__Work instruction__.
Leaving the pictures aside, return the listing exactly as it appears.

=== Begin Enclosure ===

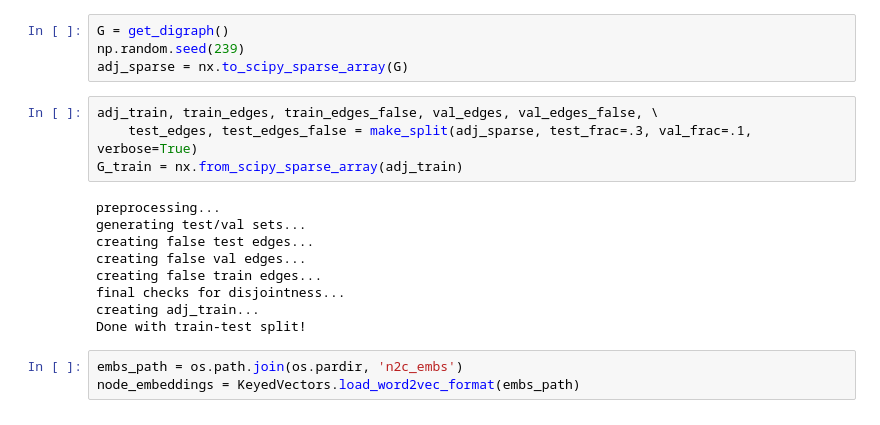
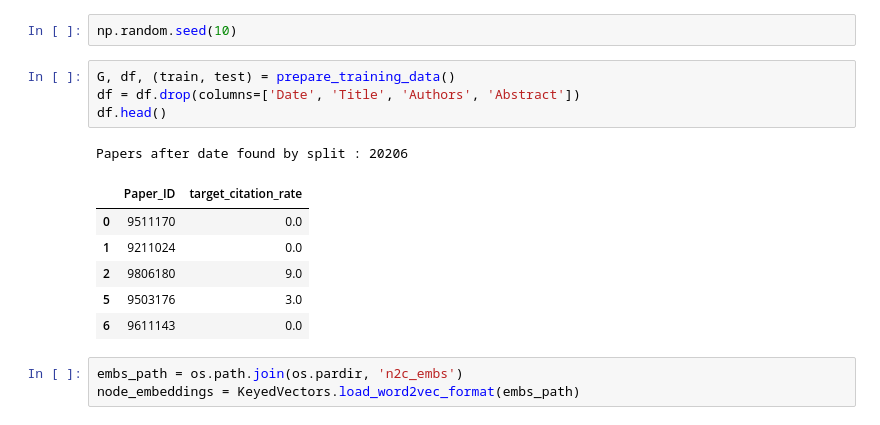
Before and after one commit to ArtemCh101/hse-sna-project, a Jupyter notebook: notebooks/node2vec.ipynb, the cells around one changed output. Cells and saved outputs as stored; diff of their text form.

```diff
--- a/notebooks/node2vec.ipynb
+++ b/notebooks/node2vec.ipynb
@@ -23,20 +10,17 @@ def get_edge_embeddings(edge_list, embeddings):
-# %%
-G = get_digraph()
-np.random.seed(239)
-adj_sparse = nx.to_scipy_sparse_array(G)
-# %%
-adj_train, train_edges, train_edges_false, val_edges, val_edges_false, \
-    test_edges, test_edges_false = make_split(adj_sparse, test_frac=.3, val_frac=.1, verbose=True)
-G_train = nx.from_scipy_sparse_array(adj_train)
-# %% [output]
-preprocessing...
-generating test/val sets...
-creating false test edges...
-creating false val edges...
-creating false train edges...
-final checks for disjointness...
-creating adj_train...
-Done with train-test split!
+# %%
+np.random.seed(10)
+# %%
+G, df, (train, test) = prepare_training_data()
+df = df.drop(columns=['Date', 'Title', 'Authors', 'Abstract'])
+df.head()
+# %% [output]
+Papers after date found by split : 20206
+|  | Paper_ID | target_citation_rate |
+| 0 | 9511170 | 0.0 |
+| 1 | 9211024 | 0.0 |
+| 2 | 9806180 | 9.0 |
+| 5 | 9503176 | 3.0 |
+| 6 | 9611143 | 0.0 |
 # %%
 embs_path = os.path.join(os.pardir, 'n2c_embs')
 node_embeddings = KeyedVectors.load_word2vec_format(embs_path)
```
Also changed, not shown: parts of 12 cells of this notebook, 3 other files.
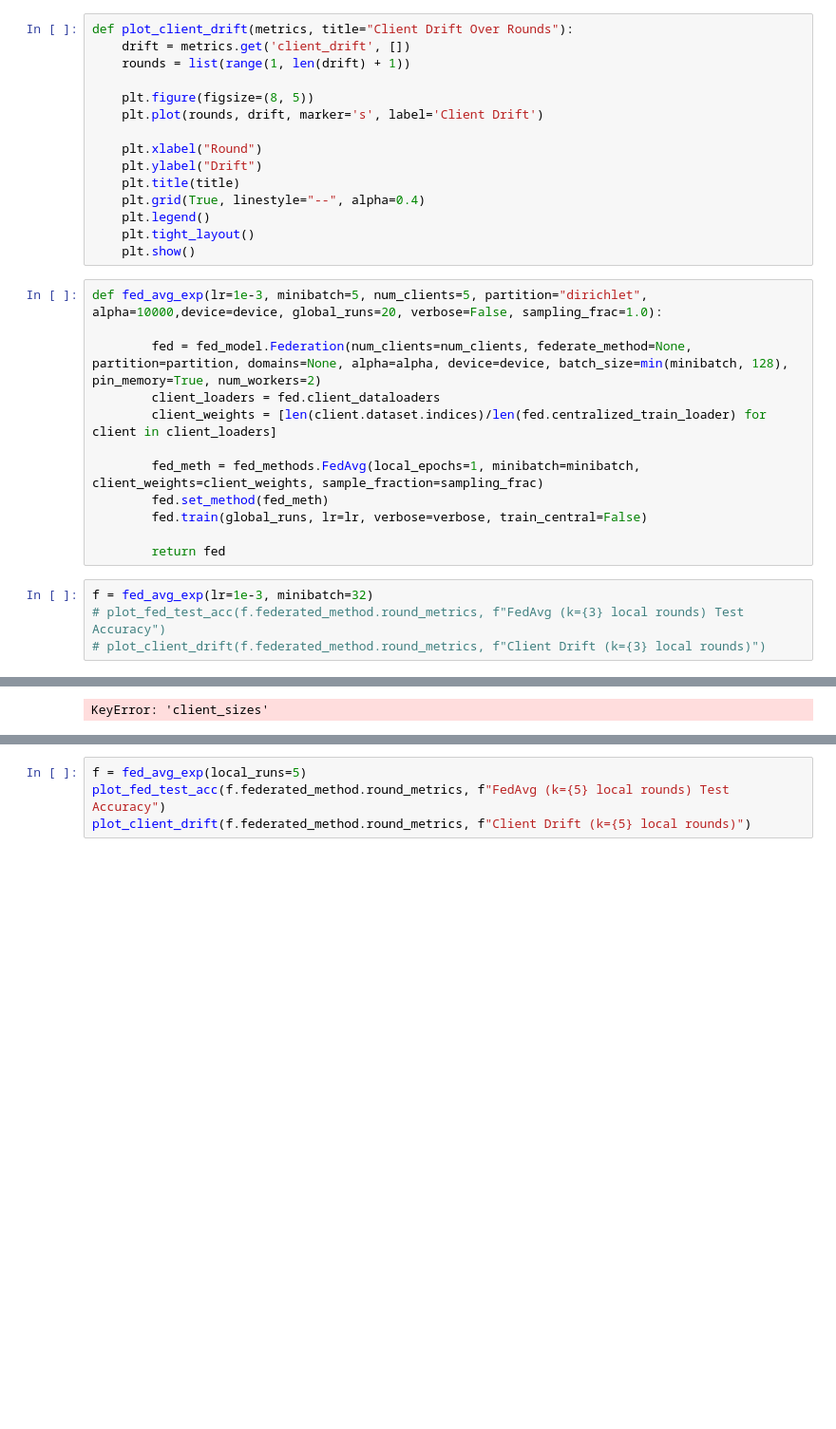
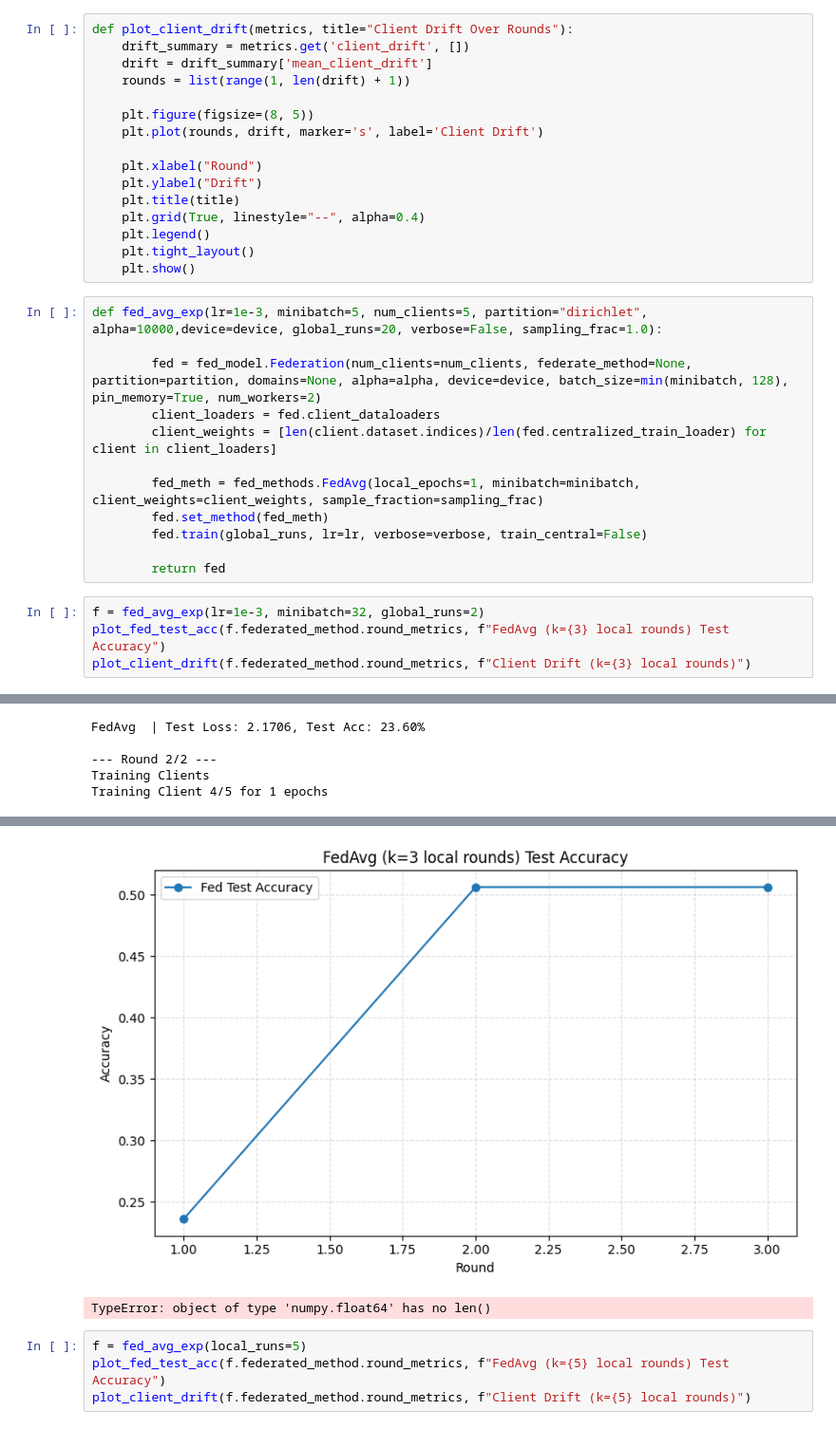
Before and after one commit to Zapy67/ATML-PA-4, a Jupyter notebook: task2.ipynb, the cells around one changed output, grey strips where cells are left out. Shown at 95% size. Cells and saved outputs as stored; diff of their text form; blank space fills up the shorter version.

Commit message:
fedavg test #11

```diff
--- a/task2.ipynb
+++ b/task2.ipynb
@@ -99,7 +99,8 @@ def plot_fed_test_acc(metrics, title="Federated Test Accuracy"):
     plt.show()
 # %%
 def plot_client_drift(metrics, title="Client Drift Over Rounds"):
-    drift = metrics.get('client_drift', [])
+    drift_summary = metrics.get('client_drift', [])
+    drift = drift_summary['mean_client_drift']
     rounds = list(range(1, len(drift) + 1))
 
     plt.figure(figsize=(8, 5))
@@ -125,7 +126,7 @@ def fed_avg_exp(lr=1e-3, minibatch=5, num_clients=5, partition="dirichlet", alph
 
         return fed
 # %%
-f = fed_avg_exp(lr=1e-3, minibatch=32)
-# plot_fed_test_acc(f.federated_method.round_metrics, f"FedAvg (k={3} local rounds) Test Accuracy")
-# plot_client_drift(f.federated_method.round_metrics, f"Client Drift (k={3} local rounds)")
+f = fed_avg_exp(lr=1e-3, minibatch=32, global_runs=2)
+plot_fed_test_acc(f.federated_method.round_metrics, f"FedAvg (k={3} local rounds) Test Accuracy")
+plot_client_drift(f.federated_method.round_metrics, f"Client Drift (k={3} local rounds)")
 # %% [output]
@@ -140 +150,5 @@ Training Server
-KeyError: 'client_sizes'
+FedAvg  | Test Loss: 2.1706, Test Acc: 23.60%
+
+--- Round 2/2 ---
+Training Clients
+Training Client 4/5 for 1 epochs
@@ -141,3 +178,5 @@ KeyError: 'client_sizes'
+[figure, added]
+TypeError: object of type 'numpy.float64' has no len()
 # %%
 f = fed_avg_exp(local_runs=5)
 plot_fed_test_acc(f.federated_method.round_metrics, f"FedAvg (k={5} local rounds) Test Accuracy")
```
Also changed, not shown: parts of 2 cells of this notebook, 1 other file.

=== End Enclosure ===

__Solution for this exercise__.
Before and after one commit to ArtemCh101/hse-sna-project, a Jupyter notebook: notebooks/node2vec.ipynb, the cells around one changed output. Cells and saved outputs as stored; diff of their text form.

```diff
--- a/notebooks/node2vec.ipynb
+++ b/notebooks/node2vec.ipynb
@@ -23,20 +10,17 @@ def get_edge_embeddings(edge_list, embeddings):
-# %%
-G = get_digraph()
-np.random.seed(239)
-adj_sparse = nx.to_scipy_sparse_array(G)
-# %%
-adj_train, train_edges, train_edges_false, val_edges, val_edges_false, \
-    test_edges, test_edges_false = make_split(adj_sparse, test_frac=.3, val_frac=.1, verbose=True)
-G_train = nx.from_scipy_sparse_array(adj_train)
-# %% [output]
-preprocessing...
-generating test/val sets...
-creating false test edges...
-creating false val edges...
-creating false train edges...
-final checks for disjointness...
-creating adj_train...
-Done with train-test split!
+# %%
+np.random.seed(10)
+# %%
+G, df, (train, test) = prepare_training_data()
+df = df.drop(columns=['Date', 'Title', 'Authors', 'Abstract'])
+df.head()
+# %% [output]
+Papers after date found by split : 20206
+|  | Paper_ID | target_citation_rate |
+| 0 | 9511170 | 0.0 |
+| 1 | 9211024 | 0.0 |
+| 2 | 9806180 | 9.0 |
+| 5 | 9503176 | 3.0 |
+| 6 | 9611143 | 0.0 |
 # %%
 embs_path = os.path.join(os.pardir, 'n2c_embs')
 node_embeddings = KeyedVectors.load_word2vec_format(embs_path)
```
Also changed, not shown: parts of 12 cells of this notebook, 3 other files.
Before and after one commit to Zapy67/ATML-PA-4, a Jupyter notebook: task2.ipynb, the cells around one changed output, grey strips where cells are left out. Shown at 95% size. Cells and saved outputs as stored; diff of their text form; blank space fills up the shorter version.

Commit message:
fedavg test #11

```diff
--- a/task2.ipynb
+++ b/task2.ipynb
@@ -99,7 +99,8 @@ def plot_fed_test_acc(metrics, title="Federated Test Accuracy"):
     plt.show()
 # %%
 def plot_client_drift(metrics, title="Client Drift Over Rounds"):
-    drift = metrics.get('client_drift', [])
+    drift_summary = metrics.get('client_drift', [])
+    drift = drift_summary['mean_client_drift']
     rounds = list(range(1, len(drift) + 1))
 
     plt.figure(figsize=(8, 5))
@@ -125,7 +126,7 @@ def fed_avg_exp(lr=1e-3, minibatch=5, num_clients=5, partition="dirichlet", alph
 
         return fed
 # %%
-f = fed_avg_exp(lr=1e-3, minibatch=32)
-# plot_fed_test_acc(f.federated_method.round_metrics, f"FedAvg (k={3} local rounds) Test Accuracy")
-# plot_client_drift(f.federated_method.round_metrics, f"Client Drift (k={3} local rounds)")
+f = fed_avg_exp(lr=1e-3, minibatch=32, global_runs=2)
+plot_fed_test_acc(f.federated_method.round_metrics, f"FedAvg (k={3} local rounds) Test Accuracy")
+plot_client_drift(f.federated_method.round_metrics, f"Client Drift (k={3} local rounds)")
 # %% [output]
@@ -140 +150,5 @@ Training Server
-KeyError: 'client_sizes'
+FedAvg  | Test Loss: 2.1706, Test Acc: 23.60%
+
+--- Round 2/2 ---
+Training Clients
+Training Client 4/5 for 1 epochs
@@ -141,3 +178,5 @@ KeyError: 'client_sizes'
+[figure, added]
+TypeError: object of type 'numpy.float64' has no len()
 # %%
 f = fed_avg_exp(local_runs=5)
 plot_fed_test_acc(f.federated_method.round_metrics, f"FedAvg (k={5} local rounds) Test Accuracy")
```
Also changed, not shown: parts of 2 cells of this notebook, 1 other file.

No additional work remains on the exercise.